WHAT YOU SHOULD DO: Print exactly the lines below between the line holding "notify all players.</p>" and the line holding "1px solid var(--color-border);", inclusive, and nothing more.

[Excerpts from a dataset]
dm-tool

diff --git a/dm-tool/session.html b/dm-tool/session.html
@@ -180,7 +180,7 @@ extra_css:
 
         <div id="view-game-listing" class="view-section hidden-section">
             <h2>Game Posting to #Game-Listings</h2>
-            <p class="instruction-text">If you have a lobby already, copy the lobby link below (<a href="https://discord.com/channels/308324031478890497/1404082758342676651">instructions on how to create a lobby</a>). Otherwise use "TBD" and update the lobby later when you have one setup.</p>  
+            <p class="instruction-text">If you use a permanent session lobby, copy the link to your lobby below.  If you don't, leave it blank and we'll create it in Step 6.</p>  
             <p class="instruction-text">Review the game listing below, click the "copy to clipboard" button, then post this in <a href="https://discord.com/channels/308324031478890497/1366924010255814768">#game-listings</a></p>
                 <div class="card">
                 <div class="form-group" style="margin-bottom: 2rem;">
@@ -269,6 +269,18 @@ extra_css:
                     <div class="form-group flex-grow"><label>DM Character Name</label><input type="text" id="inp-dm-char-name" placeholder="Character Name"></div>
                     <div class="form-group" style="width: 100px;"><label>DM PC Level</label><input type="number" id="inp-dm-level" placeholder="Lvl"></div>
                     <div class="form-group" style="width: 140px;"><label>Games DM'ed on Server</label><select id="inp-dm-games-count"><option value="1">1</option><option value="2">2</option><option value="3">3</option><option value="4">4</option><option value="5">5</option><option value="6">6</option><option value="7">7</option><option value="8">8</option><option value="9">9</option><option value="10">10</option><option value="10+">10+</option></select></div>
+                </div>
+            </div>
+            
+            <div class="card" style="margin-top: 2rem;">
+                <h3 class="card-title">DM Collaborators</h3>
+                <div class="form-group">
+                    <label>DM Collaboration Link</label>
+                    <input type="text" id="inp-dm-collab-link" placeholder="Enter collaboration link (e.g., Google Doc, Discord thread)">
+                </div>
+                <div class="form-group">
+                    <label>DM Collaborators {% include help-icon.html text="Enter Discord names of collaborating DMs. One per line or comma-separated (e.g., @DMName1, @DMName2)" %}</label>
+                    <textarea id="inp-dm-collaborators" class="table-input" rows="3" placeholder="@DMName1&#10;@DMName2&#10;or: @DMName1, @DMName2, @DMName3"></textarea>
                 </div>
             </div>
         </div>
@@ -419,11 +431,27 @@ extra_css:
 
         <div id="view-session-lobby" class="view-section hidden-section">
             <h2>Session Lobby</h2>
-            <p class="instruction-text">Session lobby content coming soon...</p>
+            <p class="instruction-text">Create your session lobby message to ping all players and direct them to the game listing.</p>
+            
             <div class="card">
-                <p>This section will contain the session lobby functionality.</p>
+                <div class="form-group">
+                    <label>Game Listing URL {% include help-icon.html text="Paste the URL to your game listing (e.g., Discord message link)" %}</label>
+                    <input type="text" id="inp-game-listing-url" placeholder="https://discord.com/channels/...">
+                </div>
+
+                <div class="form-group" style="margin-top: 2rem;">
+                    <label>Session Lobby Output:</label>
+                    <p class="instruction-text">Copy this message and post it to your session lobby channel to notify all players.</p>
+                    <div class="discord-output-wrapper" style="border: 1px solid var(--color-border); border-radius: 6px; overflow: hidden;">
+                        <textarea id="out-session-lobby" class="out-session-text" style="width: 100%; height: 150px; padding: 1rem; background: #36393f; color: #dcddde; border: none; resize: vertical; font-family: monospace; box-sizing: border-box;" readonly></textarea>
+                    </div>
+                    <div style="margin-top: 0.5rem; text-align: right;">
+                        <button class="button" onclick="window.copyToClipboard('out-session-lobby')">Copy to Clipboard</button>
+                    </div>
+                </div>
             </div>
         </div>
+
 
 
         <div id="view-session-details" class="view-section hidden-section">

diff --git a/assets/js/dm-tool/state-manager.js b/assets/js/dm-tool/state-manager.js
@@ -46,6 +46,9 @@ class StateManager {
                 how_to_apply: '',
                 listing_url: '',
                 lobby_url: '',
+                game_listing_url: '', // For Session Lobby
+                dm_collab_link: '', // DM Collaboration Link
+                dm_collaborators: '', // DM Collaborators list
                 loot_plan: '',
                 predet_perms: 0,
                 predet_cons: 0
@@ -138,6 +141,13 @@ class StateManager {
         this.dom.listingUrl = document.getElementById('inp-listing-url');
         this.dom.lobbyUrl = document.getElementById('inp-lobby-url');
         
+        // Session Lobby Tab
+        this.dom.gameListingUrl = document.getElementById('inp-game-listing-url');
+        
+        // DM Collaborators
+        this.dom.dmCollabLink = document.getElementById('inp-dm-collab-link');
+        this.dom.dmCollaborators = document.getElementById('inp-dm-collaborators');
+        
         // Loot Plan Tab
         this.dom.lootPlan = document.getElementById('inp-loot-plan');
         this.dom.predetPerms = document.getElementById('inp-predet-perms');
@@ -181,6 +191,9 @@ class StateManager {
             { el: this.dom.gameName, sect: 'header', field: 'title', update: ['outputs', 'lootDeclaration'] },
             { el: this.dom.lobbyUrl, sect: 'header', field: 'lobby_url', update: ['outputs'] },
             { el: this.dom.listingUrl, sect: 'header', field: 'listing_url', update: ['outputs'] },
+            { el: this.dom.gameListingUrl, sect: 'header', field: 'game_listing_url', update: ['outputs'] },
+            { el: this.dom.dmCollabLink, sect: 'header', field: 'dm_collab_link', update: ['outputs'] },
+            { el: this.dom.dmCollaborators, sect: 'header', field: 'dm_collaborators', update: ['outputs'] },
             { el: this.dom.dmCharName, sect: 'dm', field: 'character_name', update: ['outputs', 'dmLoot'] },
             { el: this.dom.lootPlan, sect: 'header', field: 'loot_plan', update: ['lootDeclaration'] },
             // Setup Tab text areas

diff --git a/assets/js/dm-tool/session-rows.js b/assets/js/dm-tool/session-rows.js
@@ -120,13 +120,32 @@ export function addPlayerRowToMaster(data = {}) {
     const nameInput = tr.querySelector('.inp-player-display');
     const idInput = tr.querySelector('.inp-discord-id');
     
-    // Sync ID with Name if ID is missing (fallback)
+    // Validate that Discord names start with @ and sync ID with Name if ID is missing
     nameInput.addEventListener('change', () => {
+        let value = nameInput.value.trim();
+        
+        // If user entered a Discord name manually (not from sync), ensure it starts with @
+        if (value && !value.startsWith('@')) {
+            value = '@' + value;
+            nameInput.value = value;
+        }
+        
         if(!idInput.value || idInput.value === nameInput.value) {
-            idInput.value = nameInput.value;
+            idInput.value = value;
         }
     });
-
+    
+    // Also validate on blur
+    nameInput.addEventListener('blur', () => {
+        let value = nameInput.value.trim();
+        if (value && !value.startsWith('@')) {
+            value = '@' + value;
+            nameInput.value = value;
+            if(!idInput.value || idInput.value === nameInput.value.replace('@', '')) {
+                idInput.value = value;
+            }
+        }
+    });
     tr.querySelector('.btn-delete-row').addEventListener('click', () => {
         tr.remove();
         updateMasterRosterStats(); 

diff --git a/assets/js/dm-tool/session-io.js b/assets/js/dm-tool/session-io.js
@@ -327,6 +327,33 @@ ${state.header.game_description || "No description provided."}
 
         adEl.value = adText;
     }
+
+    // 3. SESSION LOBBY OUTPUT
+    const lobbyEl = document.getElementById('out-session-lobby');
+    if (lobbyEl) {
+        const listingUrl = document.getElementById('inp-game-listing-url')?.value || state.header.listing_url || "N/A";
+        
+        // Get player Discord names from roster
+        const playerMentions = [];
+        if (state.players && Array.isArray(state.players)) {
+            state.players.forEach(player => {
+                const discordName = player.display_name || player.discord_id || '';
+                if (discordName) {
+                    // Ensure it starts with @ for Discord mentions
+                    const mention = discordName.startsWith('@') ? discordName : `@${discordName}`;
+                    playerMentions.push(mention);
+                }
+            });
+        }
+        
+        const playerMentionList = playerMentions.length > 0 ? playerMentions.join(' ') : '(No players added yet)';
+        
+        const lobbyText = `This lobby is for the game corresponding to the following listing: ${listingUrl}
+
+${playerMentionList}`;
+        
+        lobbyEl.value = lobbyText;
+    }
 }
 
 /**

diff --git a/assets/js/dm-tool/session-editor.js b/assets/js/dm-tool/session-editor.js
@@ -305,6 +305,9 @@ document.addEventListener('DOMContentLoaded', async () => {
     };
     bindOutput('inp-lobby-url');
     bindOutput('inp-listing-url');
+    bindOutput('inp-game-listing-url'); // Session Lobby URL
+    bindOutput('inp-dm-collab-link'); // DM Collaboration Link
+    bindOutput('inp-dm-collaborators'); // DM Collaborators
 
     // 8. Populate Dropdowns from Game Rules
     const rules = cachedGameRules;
==
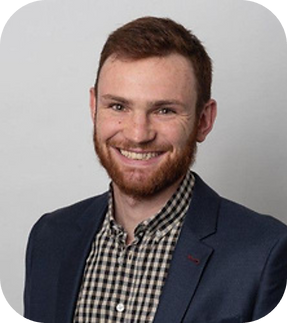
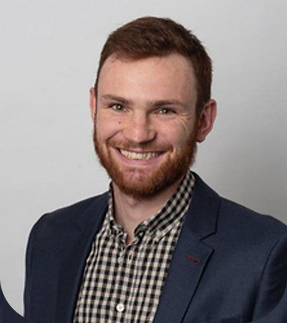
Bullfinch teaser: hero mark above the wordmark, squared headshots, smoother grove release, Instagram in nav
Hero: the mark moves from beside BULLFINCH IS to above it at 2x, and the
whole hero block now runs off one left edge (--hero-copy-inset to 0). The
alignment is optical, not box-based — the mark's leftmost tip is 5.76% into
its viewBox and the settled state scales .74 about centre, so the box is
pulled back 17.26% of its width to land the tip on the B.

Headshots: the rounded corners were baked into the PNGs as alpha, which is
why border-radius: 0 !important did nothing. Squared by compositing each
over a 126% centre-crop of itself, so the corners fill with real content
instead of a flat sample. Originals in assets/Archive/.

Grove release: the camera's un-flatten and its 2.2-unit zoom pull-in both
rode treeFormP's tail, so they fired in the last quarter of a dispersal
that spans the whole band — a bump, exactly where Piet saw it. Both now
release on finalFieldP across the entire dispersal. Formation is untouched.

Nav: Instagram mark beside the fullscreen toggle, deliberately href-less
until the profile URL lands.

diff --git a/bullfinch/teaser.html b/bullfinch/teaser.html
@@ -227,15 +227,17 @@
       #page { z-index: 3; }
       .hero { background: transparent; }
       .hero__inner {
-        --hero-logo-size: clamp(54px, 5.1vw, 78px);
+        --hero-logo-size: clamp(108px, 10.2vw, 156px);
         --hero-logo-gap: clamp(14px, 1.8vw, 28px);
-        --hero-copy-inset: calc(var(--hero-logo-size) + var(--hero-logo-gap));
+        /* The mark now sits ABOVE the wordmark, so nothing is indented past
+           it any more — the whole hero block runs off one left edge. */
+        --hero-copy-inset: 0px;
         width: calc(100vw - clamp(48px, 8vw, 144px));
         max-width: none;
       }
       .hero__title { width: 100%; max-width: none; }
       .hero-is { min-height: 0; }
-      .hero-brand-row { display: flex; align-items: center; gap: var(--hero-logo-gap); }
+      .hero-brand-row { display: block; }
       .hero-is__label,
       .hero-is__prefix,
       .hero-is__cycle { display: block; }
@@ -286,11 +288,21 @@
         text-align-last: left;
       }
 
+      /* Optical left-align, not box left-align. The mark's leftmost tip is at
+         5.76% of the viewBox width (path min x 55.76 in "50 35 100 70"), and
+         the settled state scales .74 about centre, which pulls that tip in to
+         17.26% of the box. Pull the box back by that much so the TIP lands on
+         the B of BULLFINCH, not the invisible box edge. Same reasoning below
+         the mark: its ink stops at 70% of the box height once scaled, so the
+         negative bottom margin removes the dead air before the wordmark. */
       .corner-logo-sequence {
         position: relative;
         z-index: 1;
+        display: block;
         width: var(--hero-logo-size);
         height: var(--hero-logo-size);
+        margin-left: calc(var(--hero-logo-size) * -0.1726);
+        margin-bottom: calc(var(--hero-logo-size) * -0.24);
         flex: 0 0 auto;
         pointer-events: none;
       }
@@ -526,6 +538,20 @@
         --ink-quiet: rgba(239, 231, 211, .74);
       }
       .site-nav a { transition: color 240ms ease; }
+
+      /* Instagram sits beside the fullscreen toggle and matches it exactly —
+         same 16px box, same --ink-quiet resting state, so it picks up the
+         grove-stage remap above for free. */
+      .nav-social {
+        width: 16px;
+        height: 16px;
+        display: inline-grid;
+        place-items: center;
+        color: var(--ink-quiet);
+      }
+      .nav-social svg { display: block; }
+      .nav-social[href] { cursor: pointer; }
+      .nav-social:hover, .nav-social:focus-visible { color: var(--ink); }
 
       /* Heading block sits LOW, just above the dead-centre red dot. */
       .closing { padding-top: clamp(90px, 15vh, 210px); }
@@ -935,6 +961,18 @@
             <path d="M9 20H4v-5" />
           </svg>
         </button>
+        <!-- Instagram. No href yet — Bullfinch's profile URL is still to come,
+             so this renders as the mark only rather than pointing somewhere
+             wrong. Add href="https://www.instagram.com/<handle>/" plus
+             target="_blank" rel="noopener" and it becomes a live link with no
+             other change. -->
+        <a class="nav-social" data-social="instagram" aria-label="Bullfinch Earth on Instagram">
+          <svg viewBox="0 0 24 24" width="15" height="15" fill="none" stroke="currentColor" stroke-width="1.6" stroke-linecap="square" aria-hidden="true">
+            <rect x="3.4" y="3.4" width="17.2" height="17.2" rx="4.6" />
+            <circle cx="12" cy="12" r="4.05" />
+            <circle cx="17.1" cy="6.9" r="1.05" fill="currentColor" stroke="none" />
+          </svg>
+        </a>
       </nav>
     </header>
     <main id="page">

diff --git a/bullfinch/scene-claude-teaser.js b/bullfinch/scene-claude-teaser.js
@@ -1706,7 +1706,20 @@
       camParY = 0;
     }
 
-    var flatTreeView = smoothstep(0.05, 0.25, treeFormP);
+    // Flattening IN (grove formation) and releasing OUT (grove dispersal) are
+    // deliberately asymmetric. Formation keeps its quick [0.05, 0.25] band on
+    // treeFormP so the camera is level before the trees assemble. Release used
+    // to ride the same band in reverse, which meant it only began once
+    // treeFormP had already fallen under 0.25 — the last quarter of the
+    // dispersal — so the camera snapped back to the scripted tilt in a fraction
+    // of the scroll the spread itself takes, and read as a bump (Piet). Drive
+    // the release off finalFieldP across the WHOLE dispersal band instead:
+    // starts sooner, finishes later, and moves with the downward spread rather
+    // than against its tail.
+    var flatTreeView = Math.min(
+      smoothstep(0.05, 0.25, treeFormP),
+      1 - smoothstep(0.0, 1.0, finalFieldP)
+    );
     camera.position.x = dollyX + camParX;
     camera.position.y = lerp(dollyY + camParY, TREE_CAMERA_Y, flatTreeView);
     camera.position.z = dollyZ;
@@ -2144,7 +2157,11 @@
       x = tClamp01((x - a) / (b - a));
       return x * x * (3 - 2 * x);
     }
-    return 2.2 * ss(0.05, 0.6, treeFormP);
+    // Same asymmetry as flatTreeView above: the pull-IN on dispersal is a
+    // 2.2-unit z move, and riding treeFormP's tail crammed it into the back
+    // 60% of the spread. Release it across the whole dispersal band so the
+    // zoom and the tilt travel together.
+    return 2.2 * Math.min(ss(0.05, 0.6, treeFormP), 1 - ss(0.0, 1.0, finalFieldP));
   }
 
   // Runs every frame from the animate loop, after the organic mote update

ANSWER:
+                    <p class="instruction-text">Copy this message and post it to your session lobby channel to notify all players.</p>
+                    <div class="discord-output-wrapper" style="border: 1px solid var(--color-border); border-radius: 6px; overflow: hidden;">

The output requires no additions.